Okay, so what if you can’t avoid dental work?
Let’s take a deeper dive into that.
A patient is missing a tooth and is also unhappy with how crooked his bottom row of teeth are. It happens. Gaps leave room for teeth to expand into and they start to separate and shift. The patient sits down to make a treatment plan for these issues.
He decides to save costs by focusing on one treatment now and another later to spread the cost. In this case, there may be medical benefits too, because braces would help re-open the gap created by the missing tooth. Once the gap is re-opened, an implant can be placed, and in both the orthodontic and periodontic case you get long-lasting results.
Some things you want to treat right away. Like gum disease or tooth decay.
Others, you can plan ahead for. If you’re looking at a number of procedures that don’t have immediate priority, like cosmetic treatments or complex restorative work, then you can spread these out and tackle them one-by-one.
Long-term planning shouldn’t turn into procrastination. Because it can come back to you with a bite.
Allow me to illustrate by way of example…
Your tooth has been hurting for a few days. At first, the pain is fuzzy and tolerable, and you wonder whether it’s anything serious at all. Then it starts to get sharper and sharper, still maybe you try to hold out. Finally, the pain is unbearable and you come to the dentist.
What may have been a filling before is now a root canal.
It pays to treat dental issues early.
Another common example. You’re missing a tooth, but you don’t want to spend the money to replace it with a dental implant. You forget about it.
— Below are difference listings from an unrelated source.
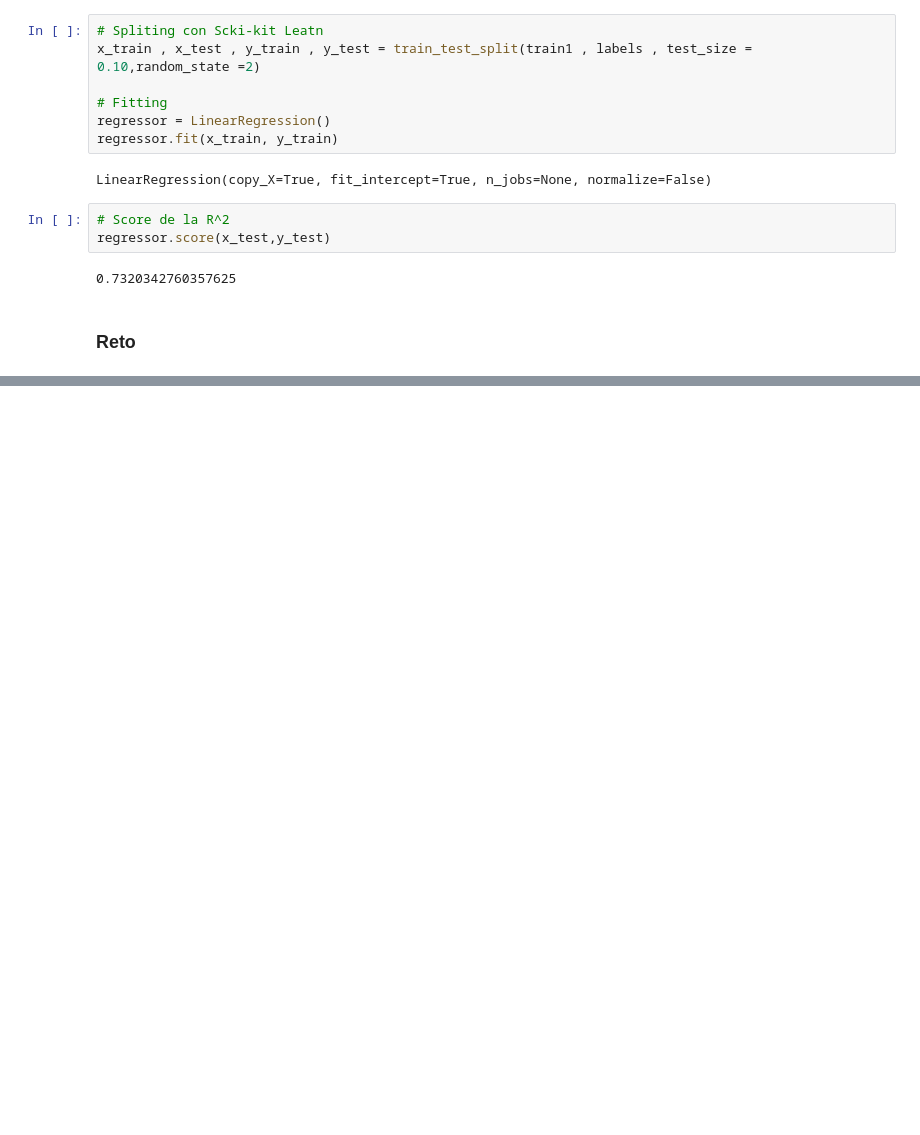
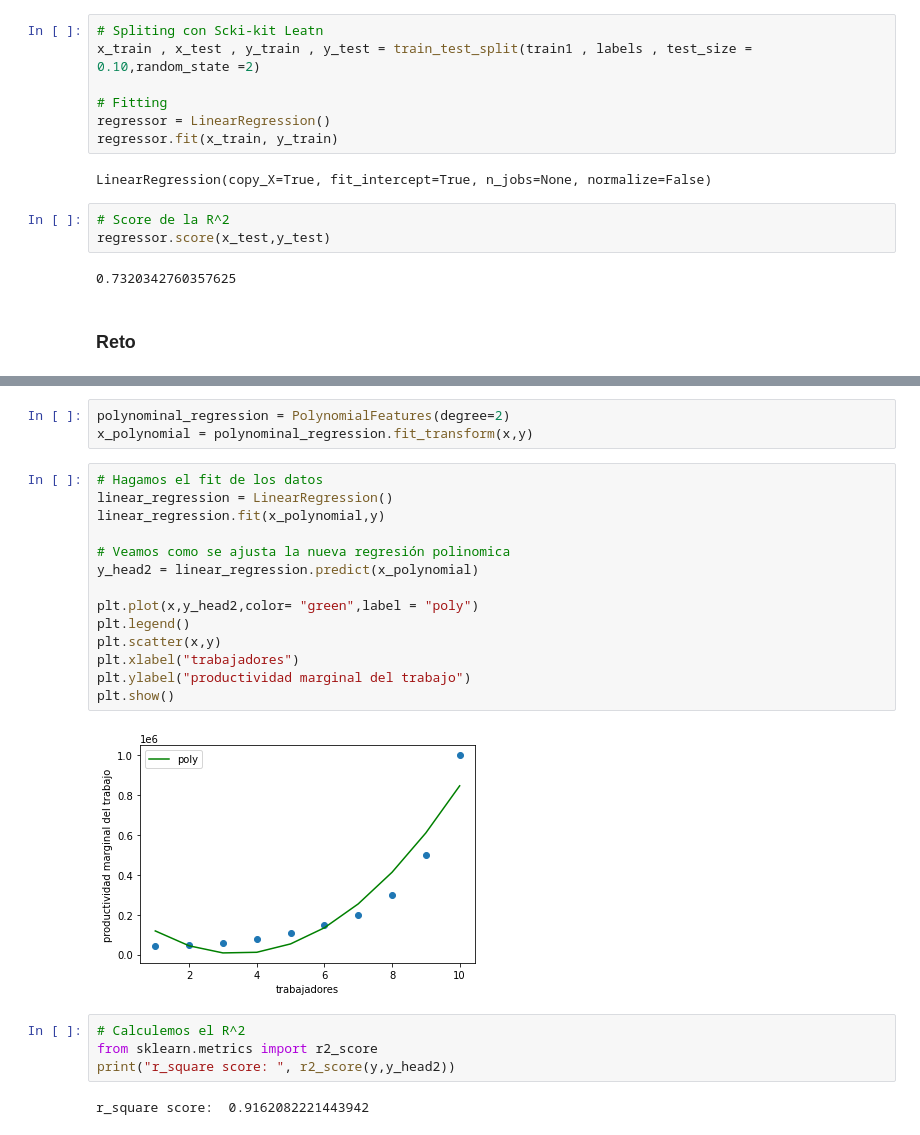
Before and after one commit to LIZZETHGOMEZ/BEDU-Santander, a Jupyter notebook: Machine Learning/Sesion_4.ipynb, the cells around one changed output, grey strips where cells are left out. Drawn from its saved outputs; the diff is of its cells as text; blank space fills up the shorter version.

```diff
--- a/Machine Learning/Sesion_4.ipynb
+++ b/Machine Learning/Sesion_4.ipynb
@@ -147,0 +179,25 @@ data.head()
+# %%
+polynominal_regression = PolynomialFeatures(degree=2)
+x_polynomial = polynominal_regression.fit_transform(x,y)
+# %%
+# Hagamos el fit de los datos
+linear_regression = LinearRegression()
+linear_regression.fit(x_polynomial,y)
+
+# Veamos como se ajusta la nueva regresión polinomica
+y_head2 = linear_regression.predict(x_polynomial)
+
+plt.plot(x,y_head2,color= "green",label = "poly")
+plt.legend()
+plt.scatter(x,y)
+plt.xlabel("trabajadores")
+plt.ylabel("productividad marginal del trabajo")
+plt.show()
+# %% [output]
+[figure, added]
+# %%
+# Calculemos el R^2
+from sklearn.metrics import r2_score
+print("r_square score: ", r2_score(y,y_head2))
+# %% [output]
+r_square score:  0.9162082221443942
```
Also changed, not shown: parts of 4 cells of this notebook.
Did you know that by transmitting the force of your chewing your teeth are keeping your jaw healthy by stimulating bone growth? Conversely, the area of the jaw around the space of the missing tooth starts to shrink and lose mass.
What’s happening is that the lack of stimulus is causing the bone to recede. While certainly not always the case, this can create a need for a bone augmentation.
By waiting, you’ve added to the cost of your procedure.
If it can get worse, it can get pricier, deal with it now.
I know it’s easy for a dentist to recommend that you visit yours at least twice a year.
The thing is, it’s a genuine recommendation. It’s also important and true.
The guy who waited too long to take care of his cavity could have avoided long ago if he had come to his cleaning, where the dentist could have caught the problem early and dealt with it.
Cleanings also help you prevent these problems altogether. For a lot of people, the only appointments they make for some time might be check-ups. It’s a question of being vigilant and having the discipline to take care of your teeth the way they deserve because after your baby teeth you only get one set.
You may want cosmetic work done, but that you can take care of when it’s right for you. Go to your dentist at least twice a year and reduce the chances you’ll need to take care of periodontic or restorative work right away.
Sometimes it’s hard to avoid things like cavities. Heck, I know a lot of patients who are exceptionally diligent in their dental hygiene and still suffer from tooth decay. Some are more susceptible to different dental problems than others, but that’s okay and it doesn’t mean that some are just destined to high dentist bills.
See your dentist every six months.
And go the extra mile for your teeth when you’re taking care of them. The human smile is a beautiful thing.